## DATA UNDER STUDY
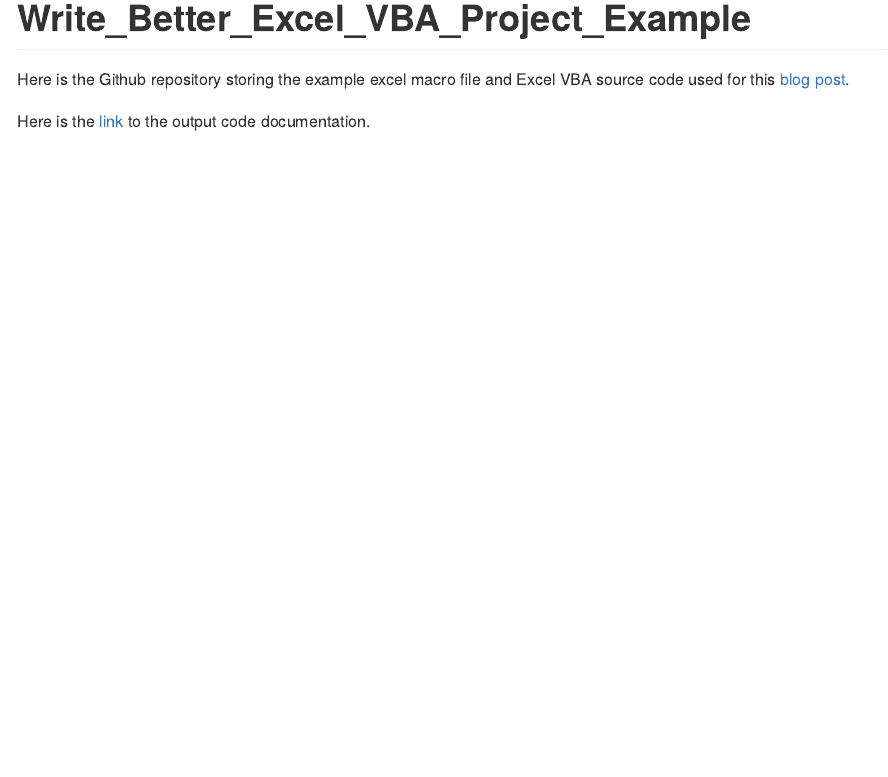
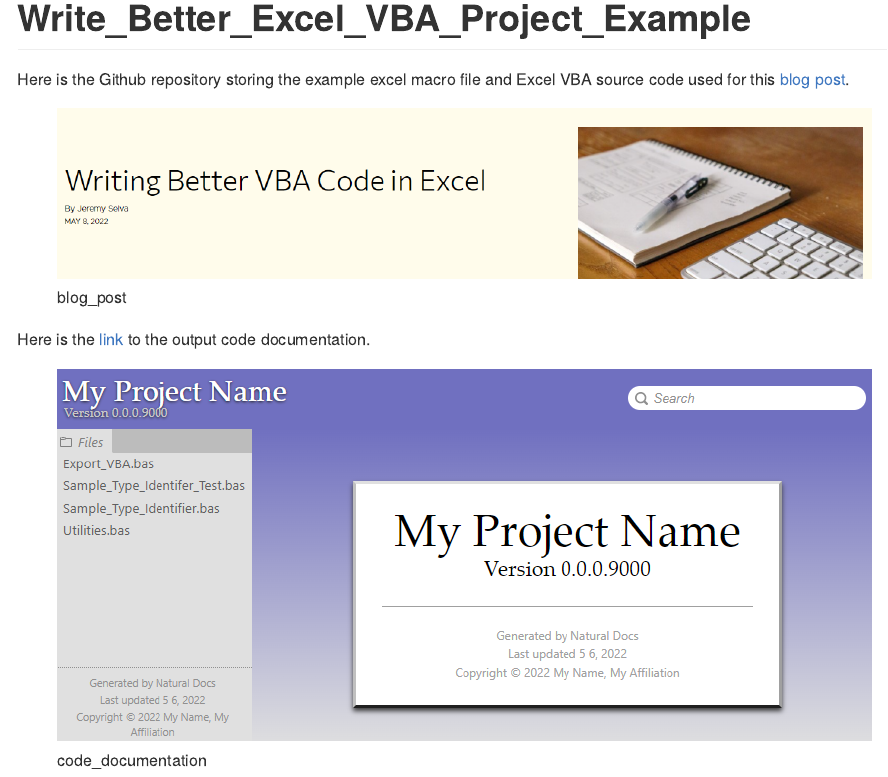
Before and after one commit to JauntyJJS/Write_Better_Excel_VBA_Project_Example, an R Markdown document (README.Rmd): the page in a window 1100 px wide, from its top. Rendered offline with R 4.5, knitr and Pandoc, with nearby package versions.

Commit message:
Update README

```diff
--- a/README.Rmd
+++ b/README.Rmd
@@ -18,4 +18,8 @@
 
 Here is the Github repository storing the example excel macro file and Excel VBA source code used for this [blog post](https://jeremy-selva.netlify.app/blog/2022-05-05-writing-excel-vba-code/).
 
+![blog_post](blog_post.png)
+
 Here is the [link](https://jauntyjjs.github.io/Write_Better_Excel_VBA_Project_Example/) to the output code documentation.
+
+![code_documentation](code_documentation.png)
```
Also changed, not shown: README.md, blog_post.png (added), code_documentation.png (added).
--
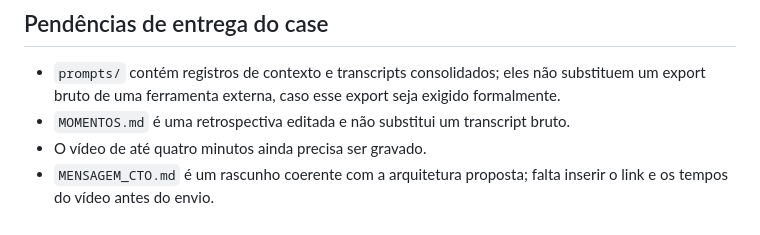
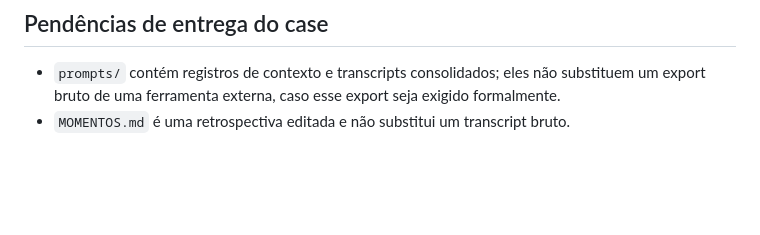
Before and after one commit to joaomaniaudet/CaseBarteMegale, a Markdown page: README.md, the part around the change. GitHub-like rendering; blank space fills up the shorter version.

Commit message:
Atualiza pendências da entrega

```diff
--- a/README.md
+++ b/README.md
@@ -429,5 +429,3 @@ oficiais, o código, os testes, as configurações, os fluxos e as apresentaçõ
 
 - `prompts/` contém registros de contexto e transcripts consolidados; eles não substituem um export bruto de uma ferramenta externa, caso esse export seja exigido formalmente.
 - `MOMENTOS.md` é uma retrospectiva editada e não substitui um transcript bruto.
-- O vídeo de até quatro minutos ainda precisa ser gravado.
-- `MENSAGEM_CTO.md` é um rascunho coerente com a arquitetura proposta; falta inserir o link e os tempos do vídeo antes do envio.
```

## WHAT YOU SHOULD DO
An exact number is called for here: how many lines across the records contain the word "page". Nothing else belongs in the answer.

## ANSWER TO THIS TASK
2